World Bank Helps Improve Four Large Neighborhoods in Dhaka City

DHAKA, May 29, 2018.

The Dhaka City Neighborhood Upgrading Project will enhance public spaces and urban services in four neighborhoods—Kamrangir Char, Lalbagh, Sutrapur-Nayabazar-Gulistan, Khilgaon-Mughda-Bashabo—under the Dhaka South City Corporation. .

“With more than one-third of the country’s urban population living in Dhaka, it is one of the world’s most densely populated cities. Due to inadequate infrastructure, lack of public amenities and severe traffic congestion, the residents face many difficulties in their everyday lives,” said Zahid Hussain, Acting World Bank Country Director for Bangladesh and Bhutan. “The project will address some of these challenges and help enhance the quality of civic life.”

The four localities were selected through a series of consultations with multiple stakeholder groups. The project will help enhance green open spaces by improving selected parks, streets and waterfront areas. It will also pilot interventions for safe mobility and traffic management and incorporate environment-friendly features and energy efficient design principles and materials in all interventions that it will support.

. 93 percent of women reportedly do not use public toilets and 42 percent perceive the city’s parks to be unsafe. To improve personal safety and access for women and children, the project will ensure energy-efficient streetlighting, police posts, health clinics, and other integrated amenities.

“Dhaka city accounts for about one-fifth of the country’s GDP and half of formal employment. Hence, Dhaka plays an important role in achieving the government’s vision of upper-middle income country,” said Md. Zahidul Haque, Additional Secretary, Economic Relations Division, Government of Bangladesh. “The project will help Dhaka offer features of a modern city to its residents.”

The agreement was signed by Md. Zahidul Haque and Zahid Hussain on behalf of the government of Bangladesh and the World Bank, respectively, at the Economic Relations Division.
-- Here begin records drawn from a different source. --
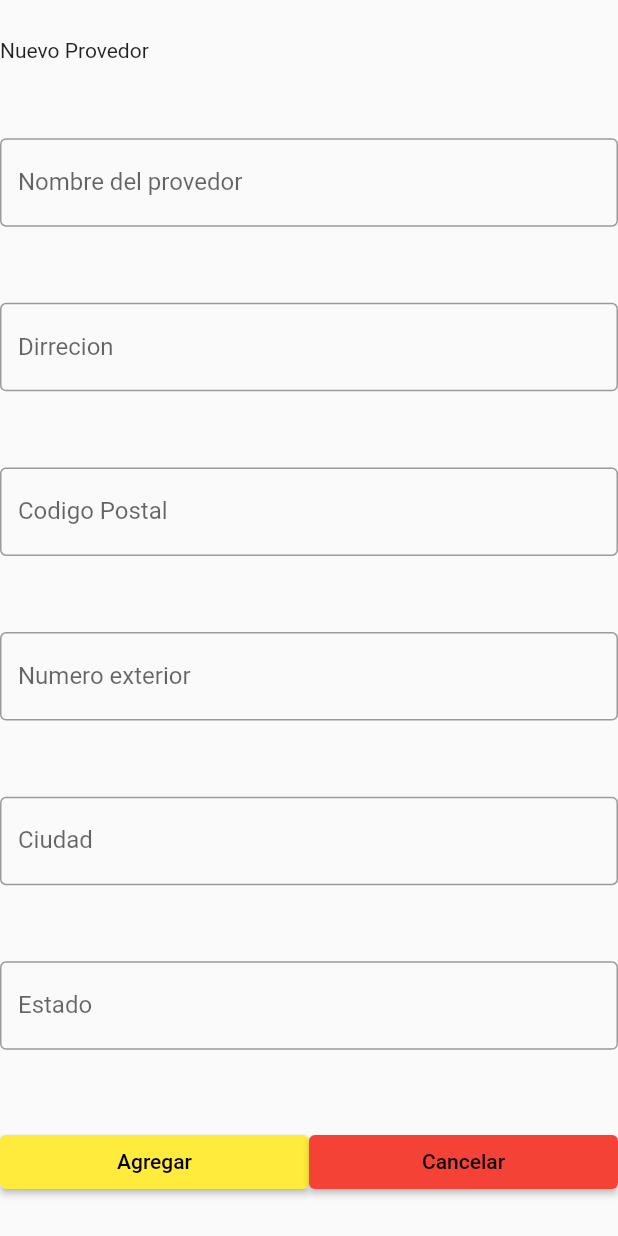
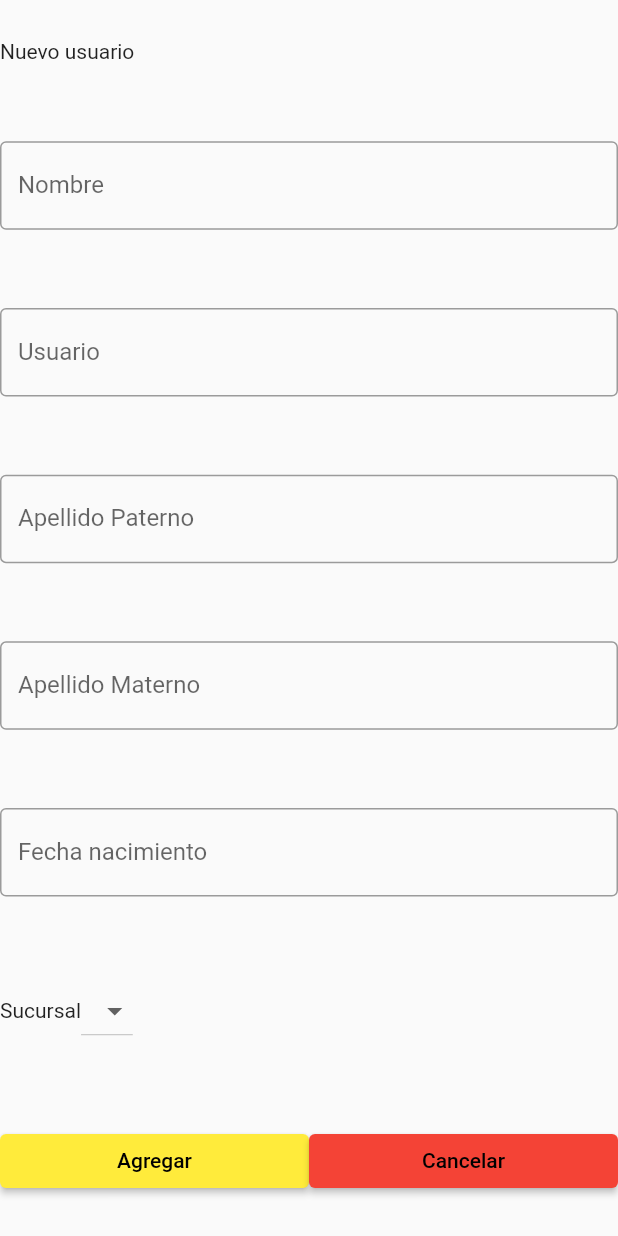
Before and after one commit to DiegoDuenez/flutter-automoviles, a Flutter app: the Add widget shown alone on an empty page, opened directly, on a phone screen of 412 x 824 dp. Run offline on Flutter 3.47's test engine with Material 2 defaults, Android fonts, the light colour scheme and no system bars.

Commit message:
add: Sucursales y usuarios

```diff
--- a/lib/Provedores/widgetaddProvedores.dart
+++ b/lib/Sucursales/widgetadd.dart
@@ -1,8 +1,17 @@
 import 'package:flutter/cupertino.dart';
 import 'package:flutter/material.dart';
 
+String dropdownvalue = 'Item 1';
 
-var text = "Provedor";
+// List of items in our dropdown menu
+var items = [
+  'Item 1',
+  'Item 2',
+  'Item 3',
+  'Item 4',
+  'Item 5',
+];
+var text = "Sucursal";
 Widget Add()
 {
   return  Container(
@@ -11,47 +20,66 @@ Widget Add()
       mainAxisAlignment: MainAxisAlignment.spaceAround,
       crossAxisAlignment: CrossAxisAlignment.start,
       children: [
-        Text("Nuevo Provedor",textAlign: TextAlign.center),
+        Text("Nueva sucursal",textAlign: TextAlign.center),
 
-      TextField(
+      const TextField(
         decoration:InputDecoration(
           border: OutlineInputBorder(),
-          labelText: "Nombre del provedor",
+          labelText: "Nombre de sucursal",
 
         ) ,
       ),
 
-        TextField(
+        const TextField(
           decoration:InputDecoration(
             border: OutlineInputBorder(),
-            labelText: "Dirrecion",
+            labelText: "Dirección",
 
-          ) ,),
-        TextField(
+          )
+          ,),
+        const TextField(
           decoration:InputDecoration(
             border: OutlineInputBorder(),
-            labelText: "Codigo Postal",
+            labelText: "C.P.",
 
-          ) ,),
-        TextField(
+          )
+          ,),
+           const TextField(
           decoration:InputDecoration(
             border: OutlineInputBorder(),
-            labelText: "Numero exterior",
+            labelText: "Número exterior",
 
-          ) ,),
-        TextField(
+          )
+          ,),
+            const TextField(
           decoration:InputDecoration(
             border: OutlineInputBorder(),
             labelText: "Ciudad",
 
-          ) ,),
-        TextField(
+          )
+          ,),
+          const TextField(
           decoration:InputDecoration(
             border: OutlineInputBorder(),
             labelText: "Estado",
 
-          ) ,),
+          )
+          ,),
 
+       Row(
+         children: [
+           Text(text),
+           DropdownButton<String>(
+             items: <String>['A', 'B', 'C', 'D'].map((String value) {
+               return DropdownMenuItem<String>(
+                 value: value,
+                 child: Text(value),
+               );
+             }).toList(),
+             onChanged: (_) {},
+           )
+         ],
+       ),
         Row(
 
             mainAxisAlignment: MainAxisAlignment.end,
--- a/lib/Provedores/Provedores.dart
+++ b/lib/Usuarios/Usuarios.dart
@@ -1,14 +1,14 @@
 
 import 'package:flutter/material.dart';
 import 'package:flutter/widgets.dart';
-import 'package:flutter_automoviles/Provedores/widgetaddProvedores.dart';
-import 'package:flutter_automoviles/Lotes/widgetdelete.dart';
+import 'package:flutter_automoviles/Usuarios/widgetadd.dart';
+import 'package:flutter_automoviles/Usuarios/widgetdelete.dart';
 
-class Provedores extends StatelessWidget{
+class Usuarios extends StatelessWidget{
   @override
   Widget build(BuildContext context){
     return Scaffold(
-      appBar: AppBar(title: Text("Provedores"),),
+      appBar: AppBar(title: Text("Usuarios"),),
       body: Center(
         child: Center(
           child: Padding(
@@ -25,20 +25,24 @@ class Provedores extends StatelessWidget{
                           defaultVerticalAlignment: TableCellVerticalAlignment.middle,
                           border: TableBorder.all(),
                           children: [
-                            TableRow(
+                            const TableRow(
                             children: [
 
-                                  Text("Provedor"),
-                                  Text("Ciudad"),
-                                  Text("Estado"),
-                                  Text("Accion"),
+                              Text("Nombre",textAlign: TextAlign.center,),
+                              Text("Usuario",textAlign: TextAlign.center,),
+                              Text("Apellido P.",textAlign: TextAlign.center,),
+                              Text("Apellido M.",textAlign: TextAlign.center,),
+                              Text("Fecha Nacimiento",textAlign: TextAlign.center,),
+                              Text("Accion",textAlign: TextAlign.center,),
                             ]
                           ),
                             TableRow(
                                 children: [
-                                  Text("Provedor 1"),
-                                  Text("Torreon"),
-                                  Text("Coahuila"),
+                                  const Text("Diego", textAlign: TextAlign.center,),
+                                  const Text("dduenez", textAlign: TextAlign.center,),
+                                  const Text("Dueñez", textAlign: TextAlign.center,),
+                                  const Text("Villa", textAlign: TextAlign.center,),
+                                  const Text("30/09/2002",  textAlign: TextAlign.center,),
                                   SizedBox(
                                     width: 30,
                                     height: 30,
@@ -55,17 +59,18 @@ class Provedores extends StatelessWidget{
                                       label: Text(""),
                                       style: ElevatedButton.styleFrom(
                                           primary: Colors.redAccent,
-                                        //elevated btton background color
                                       ),
-                                      //label text
                                     ),
+
                                   )                  ]
                             ),
                             TableRow(
                                 children: [
-                                  Text("Provedor 2"),
-                                  Text("Gomez"),
-                                  Text("Gomez"),
+                                  const Text("Brayan", textAlign: TextAlign.center,),
+                                  const Text("bromero", textAlign: TextAlign.center,),
+                                  const Text("Romero", textAlign: TextAlign.center,),
+                                  const Text("Gandara", textAlign: TextAlign.center,),
+                                  const Text("10/10/2000",  textAlign: TextAlign.center,),
                                   SizedBox(
                                     width: 30,
                                     height: 30,
@@ -82,19 +87,18 @@ class Provedores extends StatelessWidget{
                                       label: Text(""),
                                       style: ElevatedButton.styleFrom(
                                           primary: Colors.redAccent,
-                                        //elevated btton background color
-                                      ),
-                                      //label text
                                       ),
                                     ),
 
-                                ]
+                                  )                  ]
                             ),
                             TableRow(
                                 children: [
-                                  Text("Provedor 3"),
-                                  Text("Lerdo"),
-                                  Text("Durango"),
+                                  const Text("Francisco", textAlign: TextAlign.center,),
+                                  const Text("fescobedo", textAlign: TextAlign.center,),
+                                  const Text("Escobedo", textAlign: TextAlign.center,),
+                                  const Text("Salazar", textAlign: TextAlign.center,),
+                                  const Text("20/05/2000",  textAlign: TextAlign.center,),
                                   SizedBox(
                                     width: 30,
                                     height: 30,
@@ -111,12 +115,10 @@ class Provedores extends StatelessWidget{
                                       label: Text(""),
                                       style: ElevatedButton.styleFrom(
                                           primary: Colors.redAccent,
-                                        //elevated btton background color
                                       ),
-                                      //label text
                                     ),
-                                  )
-                                ]
+
+                                  )                  ]
                             ),
                           ],
                         ),
--- /dev/null
+++ b/lib/Usuarios/widgetadd.dart
@@ -0,0 +1,122 @@
+import 'package:flutter/cupertino.dart';
+import 'package:flutter/material.dart';
+
+String dropdownvalue = 'Item 1';
+
+// List of items in our dropdown menu
+var items = [
+  'Item 1',
+  'Item 2',
+  'Item 3',
+  'Item 4',
+  'Item 5',
+];
+var text = "Sucursal";
+Widget Add()
+{
+  return  Container(
+
+    child: Column(
+      mainAxisAlignment: MainAxisAlignment.spaceAround,
+      crossAxisAlignment: CrossAxisAlignment.start,
+      children: [
+        Text("Nuevo usuario",textAlign: TextAlign.center),
+
+      const TextField(
+        decoration:InputDecoration(
+          border: OutlineInputBorder(),
+          labelText: "Nombre",
+
+        ) ,
+      ),
+
+        const TextField(
+          decoration:InputDecoration(
+            border: OutlineInputBorder(),
+            labelText: "Usuario",
+
+          )
+          ,),
+        const TextField(
+          decoration:InputDecoration(
+            border: OutlineInputBorder(),
+            labelText: "Apellido Paterno",
+
+          )
+          ,),
+           const TextField(
+          decoration:InputDecoration(
+            border: OutlineInputBorder(),
+            labelText: "Apellido Materno",
+
+          )
+          ,),
+            const TextField(
+          decoration:InputDecoration(
+            border: OutlineInputBorder(),
+            labelText: "Fecha nacimiento",
+
+          )
+          ,),
+       Row(
+         children: [
+           Text(text),
+           DropdownButton<String>(
+             items: <String>['A', 'B', 'C', 'D'].map((String value) {
+               return DropdownMenuItem<String>(
+                 value: value,
+                 child: Text(value),
+               );
+             }).toList(),
+             onChanged: (_) {},
+           )
+         ],
+       ),
+        Row(
+
+            mainAxisAlignment: MainAxisAlignment.end,
+            crossAxisAlignment: CrossAxisAlignment.end,
+
+            children:[
+              Expanded(
+                child: SizedBox(
+
+                  child: ElevatedButton(
+                    child: const Text("Agregar"),
+                    onPressed: (){
+                    },
+                    style: ElevatedButton.styleFrom(
+                      primary: Colors.yellow,
+                    ),
+                  ),
+                ),
+              ),
+              Text('', textAlign: TextAlign.center),
+
+              Expanded(
+                child:SizedBox(
+                  child: ElevatedButton(
+                    child: const Text("Cancelar"),
+                    onPressed: (){
+                    },
+                    style: ElevatedButton.styleFrom(
+                      primary: Colors.red,
+                    ),
+                  ),
+                ),      ),
+
+
+            ]
+
+
+        ),
+
+
+
+
+
+
+      ],
+    ),
+  );
+}
```
Also changed, not shown: lib/Sucursales/Sucursales.dart (renamed from lib/Lotes/Lotes.dart, +30 -18 lines), lib/Usuarios/widgetdelete.dart (renamed from lib/Lotes/widgetadd.dart, +7 -50 lines), lib/main.dart (+7 -5 lines), lib/Sucursales/widgetdelete.dart (renamed from lib/Lotes/widgetdelete.dart). Lines whose indentation alone changed are shown as unchanged.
The credit is from the World Bank’s International Development Association (IDA), has a 30-year term, including a five-year grace period, and carries a service charge of 0.75 percent and an interest of 1.25 percent.  The World Bank was among the first development partners to support Bangladesh following its independence. Since then the World Bank has committed over $30 billion, mostly in grants and interest-free credits to Bangladesh. Bangladesh currently has the largest IDA program totaling $12.4 billion.
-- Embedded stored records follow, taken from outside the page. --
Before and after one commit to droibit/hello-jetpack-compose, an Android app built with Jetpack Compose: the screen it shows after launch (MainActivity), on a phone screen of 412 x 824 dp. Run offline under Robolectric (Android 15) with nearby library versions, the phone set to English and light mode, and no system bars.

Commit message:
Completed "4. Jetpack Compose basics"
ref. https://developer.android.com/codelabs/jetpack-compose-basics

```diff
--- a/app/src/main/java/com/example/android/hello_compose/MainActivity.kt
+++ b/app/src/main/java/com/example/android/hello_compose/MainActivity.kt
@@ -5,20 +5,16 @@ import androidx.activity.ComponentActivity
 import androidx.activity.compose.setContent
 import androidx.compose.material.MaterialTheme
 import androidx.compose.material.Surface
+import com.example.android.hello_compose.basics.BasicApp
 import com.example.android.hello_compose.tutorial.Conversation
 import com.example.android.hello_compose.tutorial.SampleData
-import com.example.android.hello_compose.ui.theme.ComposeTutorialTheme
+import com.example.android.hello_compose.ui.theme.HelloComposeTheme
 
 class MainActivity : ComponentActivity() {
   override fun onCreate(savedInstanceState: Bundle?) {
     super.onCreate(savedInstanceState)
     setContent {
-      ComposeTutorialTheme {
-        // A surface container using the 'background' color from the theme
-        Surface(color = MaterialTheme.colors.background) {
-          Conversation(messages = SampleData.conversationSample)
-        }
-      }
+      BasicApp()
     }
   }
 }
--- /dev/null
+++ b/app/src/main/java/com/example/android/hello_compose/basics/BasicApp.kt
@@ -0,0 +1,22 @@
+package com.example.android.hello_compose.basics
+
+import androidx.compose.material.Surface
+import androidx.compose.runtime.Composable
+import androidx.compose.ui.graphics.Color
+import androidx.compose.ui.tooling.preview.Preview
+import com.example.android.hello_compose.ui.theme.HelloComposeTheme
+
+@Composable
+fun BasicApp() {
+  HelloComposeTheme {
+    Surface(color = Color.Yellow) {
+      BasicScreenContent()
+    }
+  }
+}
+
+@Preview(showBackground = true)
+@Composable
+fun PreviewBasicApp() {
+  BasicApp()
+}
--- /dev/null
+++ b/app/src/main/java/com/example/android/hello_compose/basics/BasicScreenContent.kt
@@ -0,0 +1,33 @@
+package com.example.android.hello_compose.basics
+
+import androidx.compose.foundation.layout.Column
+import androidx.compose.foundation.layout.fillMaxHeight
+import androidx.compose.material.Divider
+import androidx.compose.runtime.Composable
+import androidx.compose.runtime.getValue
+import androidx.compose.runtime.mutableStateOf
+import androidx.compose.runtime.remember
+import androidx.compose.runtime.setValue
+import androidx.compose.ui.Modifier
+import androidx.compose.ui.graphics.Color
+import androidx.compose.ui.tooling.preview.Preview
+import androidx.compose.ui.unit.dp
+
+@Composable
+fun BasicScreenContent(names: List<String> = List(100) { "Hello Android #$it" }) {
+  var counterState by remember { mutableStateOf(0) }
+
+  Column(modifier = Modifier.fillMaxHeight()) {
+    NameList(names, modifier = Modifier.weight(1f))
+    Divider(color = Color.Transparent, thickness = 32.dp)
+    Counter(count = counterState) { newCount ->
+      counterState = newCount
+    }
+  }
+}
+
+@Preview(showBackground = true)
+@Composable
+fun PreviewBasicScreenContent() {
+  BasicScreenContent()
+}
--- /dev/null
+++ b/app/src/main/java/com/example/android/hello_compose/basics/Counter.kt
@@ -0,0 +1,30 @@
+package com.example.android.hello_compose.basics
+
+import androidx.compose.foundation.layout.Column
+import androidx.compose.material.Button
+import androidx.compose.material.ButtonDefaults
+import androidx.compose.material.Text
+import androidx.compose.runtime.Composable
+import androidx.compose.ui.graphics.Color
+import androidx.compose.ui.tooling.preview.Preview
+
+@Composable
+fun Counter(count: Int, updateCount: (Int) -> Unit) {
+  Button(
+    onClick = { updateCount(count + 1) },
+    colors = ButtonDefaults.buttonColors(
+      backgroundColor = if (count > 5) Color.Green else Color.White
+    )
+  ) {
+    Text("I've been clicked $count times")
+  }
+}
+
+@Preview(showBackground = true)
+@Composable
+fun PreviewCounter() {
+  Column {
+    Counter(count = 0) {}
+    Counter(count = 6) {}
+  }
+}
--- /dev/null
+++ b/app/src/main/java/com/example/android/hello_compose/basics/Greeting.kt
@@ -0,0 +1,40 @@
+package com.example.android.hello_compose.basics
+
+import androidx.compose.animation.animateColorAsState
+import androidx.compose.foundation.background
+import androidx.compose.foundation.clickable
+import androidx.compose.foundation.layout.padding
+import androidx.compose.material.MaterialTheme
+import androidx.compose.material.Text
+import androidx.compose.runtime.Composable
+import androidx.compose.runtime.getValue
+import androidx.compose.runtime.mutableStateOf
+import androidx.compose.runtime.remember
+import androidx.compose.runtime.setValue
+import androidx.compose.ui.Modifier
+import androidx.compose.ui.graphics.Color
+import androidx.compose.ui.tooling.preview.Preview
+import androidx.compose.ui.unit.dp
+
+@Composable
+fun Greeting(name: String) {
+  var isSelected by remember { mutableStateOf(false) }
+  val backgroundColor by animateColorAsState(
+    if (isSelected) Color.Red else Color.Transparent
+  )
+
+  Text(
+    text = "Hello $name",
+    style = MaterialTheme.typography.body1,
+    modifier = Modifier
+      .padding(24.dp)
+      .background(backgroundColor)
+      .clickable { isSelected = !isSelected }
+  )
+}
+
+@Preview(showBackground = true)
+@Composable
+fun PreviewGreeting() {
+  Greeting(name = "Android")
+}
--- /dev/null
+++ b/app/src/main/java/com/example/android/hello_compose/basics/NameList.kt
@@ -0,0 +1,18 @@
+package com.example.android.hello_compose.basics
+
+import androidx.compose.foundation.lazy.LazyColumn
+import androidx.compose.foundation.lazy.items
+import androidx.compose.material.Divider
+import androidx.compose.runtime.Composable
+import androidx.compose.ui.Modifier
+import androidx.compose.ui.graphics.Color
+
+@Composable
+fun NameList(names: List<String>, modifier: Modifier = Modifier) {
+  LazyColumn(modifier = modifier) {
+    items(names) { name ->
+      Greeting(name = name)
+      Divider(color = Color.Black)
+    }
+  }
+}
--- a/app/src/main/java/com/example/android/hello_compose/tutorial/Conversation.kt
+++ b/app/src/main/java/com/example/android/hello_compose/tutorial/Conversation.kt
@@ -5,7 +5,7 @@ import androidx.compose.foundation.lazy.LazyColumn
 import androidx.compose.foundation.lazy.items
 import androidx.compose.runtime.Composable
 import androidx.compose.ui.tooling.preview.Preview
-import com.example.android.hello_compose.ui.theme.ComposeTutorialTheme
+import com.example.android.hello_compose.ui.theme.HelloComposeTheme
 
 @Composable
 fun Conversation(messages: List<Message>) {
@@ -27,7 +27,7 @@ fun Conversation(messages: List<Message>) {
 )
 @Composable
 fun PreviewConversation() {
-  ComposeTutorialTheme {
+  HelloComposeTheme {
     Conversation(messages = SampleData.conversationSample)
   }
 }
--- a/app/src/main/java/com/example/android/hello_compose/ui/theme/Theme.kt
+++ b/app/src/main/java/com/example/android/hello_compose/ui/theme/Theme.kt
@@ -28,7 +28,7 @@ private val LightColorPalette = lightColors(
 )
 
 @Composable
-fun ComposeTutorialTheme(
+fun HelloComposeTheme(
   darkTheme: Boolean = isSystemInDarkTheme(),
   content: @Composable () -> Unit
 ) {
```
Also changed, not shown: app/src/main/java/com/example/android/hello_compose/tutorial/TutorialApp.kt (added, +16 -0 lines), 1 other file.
Elena Karaban
(202) 473-9277
Mehrin Ahmed Mahbub
(880-2) 8159001